Dr. Taylor is an independent consultant with two decades of biopharma experience in global development and commercialization of oncology drugs. Most recently he was the Chief Commercial Officer at Seagen, leading the organization for the launches of PADCEV (enfortumab vedotin) and Tukysa (tucatinib). He began his career at Genentech with leadership roles in Product Marketing, where he contributed to the success of several leading brands, including HERCEPTIN® (trastuzumab), AVASTIN® (bevacizumab) and ALECENSA® (alectinib). Subsequently, he was the Franchise Head for Immuno-Oncology (IO) at both Genentech/Roche and AstraZeneca, gaining significant experience in development and commercialization of IO therapies, including TECENTRIQ® (atezolizumab) and IMFINZI® (durvalumab). He earned a PhD in Molecular and Medical Genetics from the University of Toronto, an MBA from the University of California, Berkeley, and a BSc from the University of British Columbia.

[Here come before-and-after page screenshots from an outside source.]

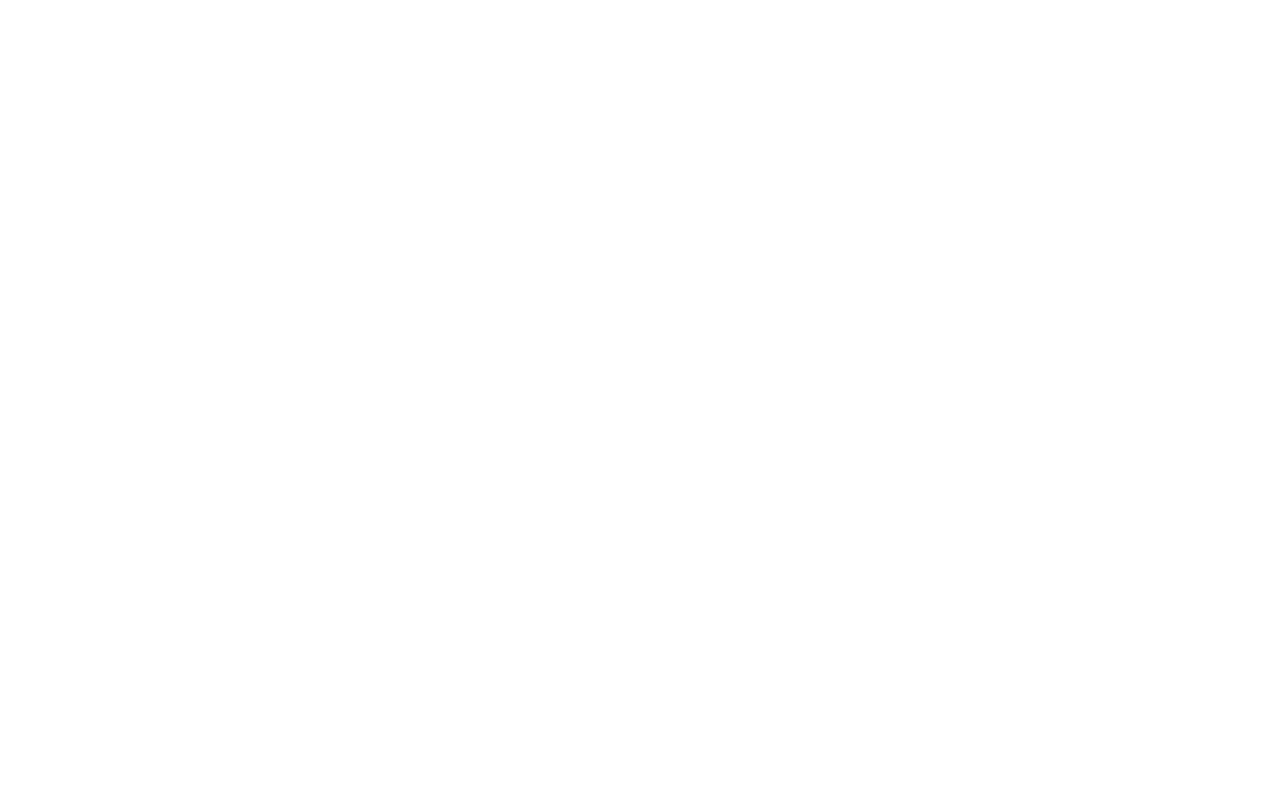
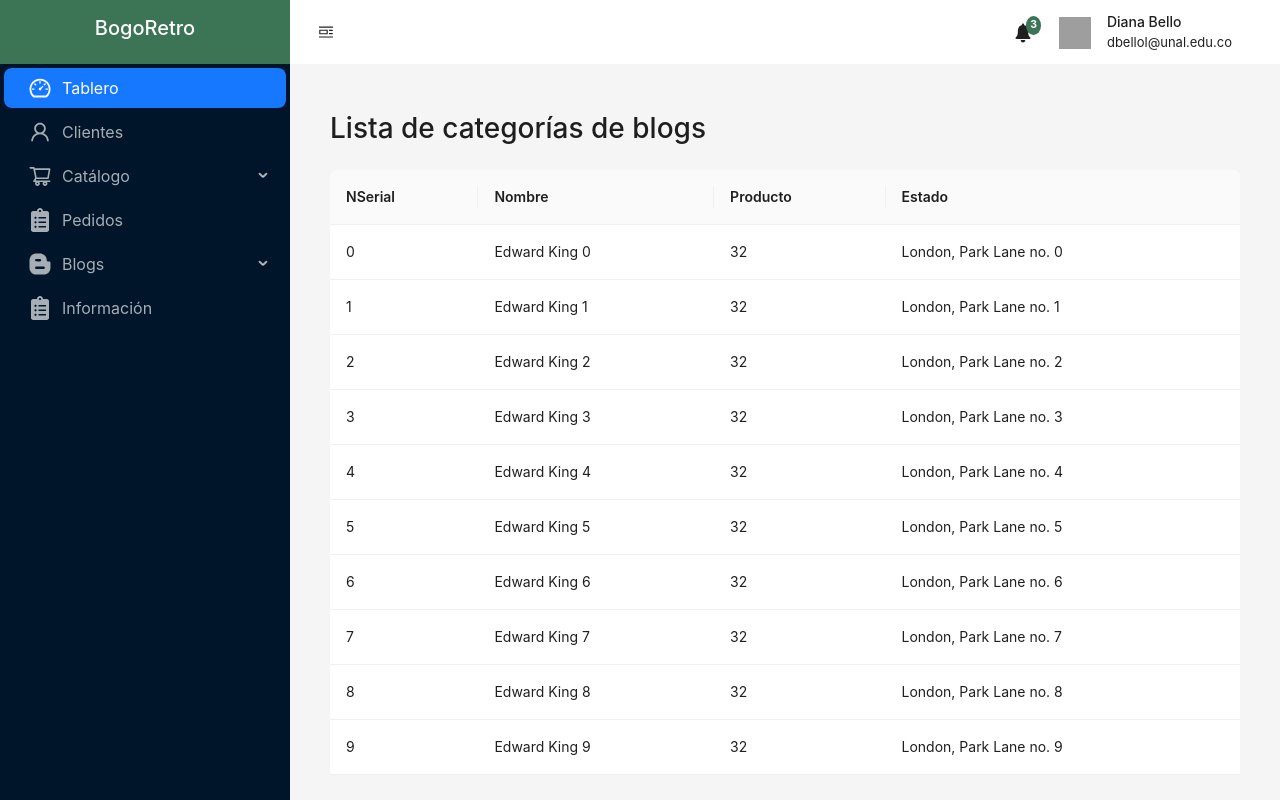
Before and after one commit to dbellol/BogoRetro, a React (Create React App) app in the folder BogotaRetroShop/admin-bogoretro-app/: page /admin/blog-category-list in a window 1280 px wide. Before the commit this address had no page. Built offline with nearby package versions, Linux system fonts and the light colour scheme; grey boxes are pictures that could not be loaded; the HTML template or start-up script is replaced by a standard one.

Commit message:
Enquieries-BlogList Y Blog-categoryList

```diff
--- a/BogotaRetroShop/admin-bogoretro-app/package.json
+++ b/BogotaRetroShop/admin-bogoretro-app/package.json
@@ -3,6 +3,7 @@
   "version": "0.1.0",
   "private": true,
   "dependencies": {
+    "@ant-design/charts": "^1.4.2",
     "@testing-library/jest-dom": "^5.17.0",
     "@testing-library/react": "^13.4.0",
     "@testing-library/user-event": "^13.5.0",
--- a/BogotaRetroShop/admin-bogoretro-app/src/App.css
+++ b/BogotaRetroShop/admin-bogoretro-app/src/App.css
@@ -0,0 +1,6 @@
+.green{
+    color: green;
+}
+.red{
+    color:red;
+}
--- a/BogotaRetroShop/admin-bogoretro-app/src/App.js
+++ b/BogotaRetroShop/admin-bogoretro-app/src/App.js
@@ -5,6 +5,9 @@
 import ResetPassword from './pages/ResetPassword';
 import ForgotPassword from './pages/ForgotPassword';
 import MainLayout from './components/MainLayout';
+import Enquiries from './pages/Enquiries';
+import Bloglist from './pages/Bloglist';
+import Blogcategorylist from './pages/Blogcategorylist';
 function App() {
   return (
     <Router>
@@ -14,6 +17,10 @@
         <Route path="/forgot-password" element={<ForgotPassword/>}/>
         <Route path="/admin" element={<MainLayout/>}>
           <Route index element={<Dashboard/>}/>
+          <Route path="enquiries" element={<Enquiries/>}/>
+          <Route path="blog-list" element={<Bloglist/>}/>
+          <Route path="blog-category-list" element={<Blogcategorylist/>}/>
+
         </Route>
       </Routes>
     </Router>
--- a/BogotaRetroShop/admin-bogoretro-app/src/components/MainLayout.js
+++ b/BogotaRetroShop/admin-bogoretro-app/src/components/MainLayout.js
@@ -39,7 +39,7 @@
             {
               key: '',
               icon: <AiOutlineDashboard className='fs-4' />,
-              label: 'Dashboard',
+              label: 'Tablero',
             },
             {
               key: 'customers',
--- a/BogotaRetroShop/admin-bogoretro-app/src/index.css
+++ b/BogotaRetroShop/admin-bogoretro-app/src/index.css
@@ -45,7 +45,12 @@
 
 }
 main{
+  height: 80vh;
   overflow-y: scroll;
+  background-color: transparent !important;
+}
+main::-webkit-scrollbar{
+  width: 0px;
 }
 .ant-menu-title-content{
   font-size: 16px;
--- /dev/null
+++ b/BogotaRetroShop/admin-bogoretro-app/src/pages/Blogcategorylist.js
@@ -0,0 +1,41 @@
+import React from 'react'
+import { Table } from 'antd';
+const columns = [
+  {
+    title: 'NSerial',
+    dataIndex: 'key',
+  },
+  {
+    title: 'Nombre',
+    dataIndex: 'name',
+  },
+  {
+    title: 'Producto',
+    dataIndex: 'product',
+  },
+  {
+    title: 'Estado',
+    dataIndex: 'status',
+  },
+];
+const data1 = [];
+for (let i = 0; i < 46; i++) {
+  data1.push({
+    key: i,
+    name: `Edward King ${i}`,
+    product: 32,
+    status: `London, Park Lane no. ${i}`,
+  });
+}
+const Blogcategorylist = () => {
+  return (
+    <div>
+        <h3 className='mb-4'>Lista de categorías de blogs </h3>
+        <div>
+            <Table columns={columns} dataSource={data1} />
+        </div>
+    </div>
+  )
+}
+
+export default Blogcategorylist
--- /dev/null
+++ b/BogotaRetroShop/admin-bogoretro-app/src/pages/Bloglist.js
@@ -0,0 +1,41 @@
+import React from 'react'
+import { Table } from 'antd';
+const columns = [
+  {
+    title: 'NSerial',
+    dataIndex: 'key',
+  },
+  {
+    title: 'Nombre',
+    dataIndex: 'name',
+  },
+  {
+    title: 'Producto',
+    dataIndex: 'product',
+  },
+  {
+    title: 'Estado',
+    dataIndex: 'status',
+  },
+];
+const data1 = [];
+for (let i = 0; i < 46; i++) {
+  data1.push({
+    key: i,
+    name: `Edward King ${i}`,
+    product: 32,
+    status: `London, Park Lane no. ${i}`,
+  });
+}
+const Bloglist = () => {
+  return (
+    <div>
+        <h3 className='mb-4'>Lista de blogs </h3>
+        <div>
+            <Table columns={columns} dataSource={data1} />
+        </div>
+    </div>
+  )
+}
+
+export default Bloglist
--- a/BogotaRetroShop/admin-bogoretro-app/src/pages/Dashboard.js
+++ b/BogotaRetroShop/admin-bogoretro-app/src/pages/Dashboard.js
@@ -1,8 +1,164 @@
 import React from 'react'
+import {BsArrowDownRight, BsArrowUpRight} from 'react-icons/bs';
+import { Column } from '@ant-design/plots';
+import {Table} from 'antd';
+const columns = [
+  {
+    title: 'NSerial',
+    dataIndex: 'key',
+  },
+  {
+    title: 'Nombre',
+    dataIndex: 'name',
+  },
+  {
+    title: 'Producto',
+    dataIndex: 'product',
+  },
+  {
+    title: 'Estado',
+    dataIndex: 'status',
+  },
+];
+const data1 = [];
+for (let i = 0; i < 46; i++) {
+  data1.push({
+    key: i,
+    name: `Edward King ${i}`,
+    product: 32,
+    status: `London, Park Lane no. ${i}`,
+  });
+}
+const Dashboard =()=> {
+  const data = [
+    {
+      type: 'Ene',
+      sales: 38,
+    },
+    {
+      type: 'Feb',
+      sales: 52,
+    },
+    {
+      type: 'Mar',
+      sales: 61,
+    },
+    {
+      type: 'Abr',
+      sales: 145,
+    },
+    {
+      type: 'May',
+      sales: 48,
+    },
+    {
+      type: 'Jun',
+      sales: 38,
+    },
+    {
+      type: 'Jul',
+      sales: 38,
+    },
+    {
+      type: 'Ago',
+      sales: 38,
+    },
+    {
+      type: 'Sep',
+      sales: 38,
+    },
+    {
+      type: 'Oct',
+      sales: 38,
+    },
+    {
+      type: 'Nov',
+      sales: 38,
+    },
+    {
+      type: 'Dic',
+      sales: 38,
+    },
+  ];
+  const config = {
+    data,
+    xField: 'type',
+    yField: 'sales',
+    color: ({ type }) => {
 
-function Dashboard() {
+      return "#3C7355";
+    },
+    label: {
+      // 可手动配置 label 数据标签位置
+      position: 'middle',
+      // 'top', 'bottom', 'middle',
+      // 配置样式
+      style: {
+        fill: '#FFFFFF',
+        opacity: 1,
+      },
+    },
+    xAxis: {
+      label: {
+        autoHide: true,
+        autoRotate: false,
+      },
+    },
+    meta: {
+      type: {
+        alias: 'Meses',
+      },
+      sales: {
+        alias: 'Ingreso',
+      },
+    },
+  };
   return (
-    <div>Dashboard</div>
+    <div>
+      <h3 className='mb-4'>Tablero</h3>
+      <div className='d-flex justify-content-between align-items-center gap-3'>
+        <div className='d-flex justify-content-between align-items-end flex-grow-1 bg-white p-3 rounded-3'>
+          <div><p >Total</p><h4 className='mb-0'>$1100</h4>
+          </div>
+          <div className='d-flex flex-column align-items-end'>
+            <h6 className='green'><BsArrowUpRight/>32%</h6>
+            <p className='mb-0'>Comparado con Abril 2022</p>
+          </div>
+        </div>
+        <div className='d-flex justify-content-between align-items-end flex-grow-1 bg-white p-3 rounded-3 '>
+          <div><p >Total</p><h4 className='mb-0'>$1100</h4>
+          </div>
+          <div className='d-flex flex-column align-items-end'>
+            <h6 className='red'><BsArrowDownRight/>32%</h6>
+            <p className='mb-0'>Comparado con Abril 2022</p>
+          </div>
+        </div>
+        <div className='d-flex justify-content-between align-items-end flex-grow-1 bg-white p-3 rounded-3 '>
+          <div><p >Total</p><h4 className='mb-0'>$1100</h4>
+          </div>
+          <div className='d-flex flex-column align-items-end'>
+            <h6 className='green'><BsArrowUpRight/>32%</h6>
+            <p className='mb-0'>Comparado con Abril 2022</p>
+          </div>
+        </div>
+      </div>
+      <div className='mt-4'>
+        <h3 className='mb-4'>
+          Estadísticas de ingresos</h3>
+          <div>
+            <Column {...config} />
+          </div>
+      </div>
+      <div className='mt-4'>
+        <h3 className='mb-4'>
+          Ordenes recientes
+        </h3>
+        <div>
+        <Table columns={columns} dataSource={data1} />
+
+        </div>
+      </div>
+    </div>
   )
 }
 
--- /dev/null
+++ b/BogotaRetroShop/admin-bogoretro-app/src/pages/Enquiries.js
@@ -0,0 +1,41 @@
+import React from 'react'
+import { Table } from 'antd';
+const columns = [
+  {
+    title: 'NSerial',
+    dataIndex: 'key',
+  },
+  {
+    title: 'Nombre',
+    dataIndex: 'name',
+  },
+  {
+    title: 'Producto',
+    dataIndex: 'product',
+  },
+  {
+    title: 'Estado',
+    dataIndex: 'status',
+  },
+];
+const data1 = [];
+for (let i = 0; i < 46; i++) {
+  data1.push({
+    key: i,
+    name: `Edward King ${i}`,
+    product: 32,
+    status: `London, Park Lane no. ${i}`,
+  });
+}
+const Enquiries = () => {
+  return (
+    <div>
+        <h3 className='mb-4'>Información </h3>
+        <div>
+            <Table columns={columns} dataSource={data1} />
+        </div>
+    </div>
+  )
+}
+
+export default Enquiries
```
Also changed, not shown: 1 other file (tests, documents, lock files or other folders).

Dr. Varney is the Chairman of R&D, SAB Member and Board Director at Erasca, an early-stage biotechnology company on a mission to erase cancer by shutting down key cancer pathways. Dr. Varney is a pioneer drug discoverer and biotech leader—he has led research and early drug development efforts at Agouron, the developers of an early HIV protease inhibitor, Viracept®, as well as multiple approved anti-cancer agents, including Xalkori® (crizotinib) and Inlyta® (axitinib). Dr. Varney was instrumental in expanding Genentech’s drug discovery capabilities to include small molecules, building an organization that produced anti-cancer drugs Erivedge® (vismodegib) and Cotellic® (cobimetinib). He most recently retired from Genentech as the Head of Research and Early Development. Dr. Varney has a BS in Chemistry from the University of California, Los Angeles, and a PhD in synthetic organic chemistry from the California Institute of Technology. He was an American Cancer Society postdoctoral fellow at Columbia University.

Dr. Wong is an Associate Professor at Boston University. He is an expert in immune cell engineering and synthetic biology for therapeutic applications. Dr. Wong’s research has been published in numerous high-impact journals including Nature, Nature Biotechnology, Cell and PNAS. Dr. Wong has been recognized with multiple early academic career awards, including the NIH New Innovator Award, the ACS Synthetic Biology Young Investigator Award and the NSF CAREER Award. Dr. Wong has a BS in Chemical Engineering from the University of California, Berkeley, and a PhD in Chemical and Biomolecular Engineering from the University of California, Los Angeles. Dr. Wong completed his postdoctoral studies in the laboratory of Professor Wendell Lim at University of California, San Francisco.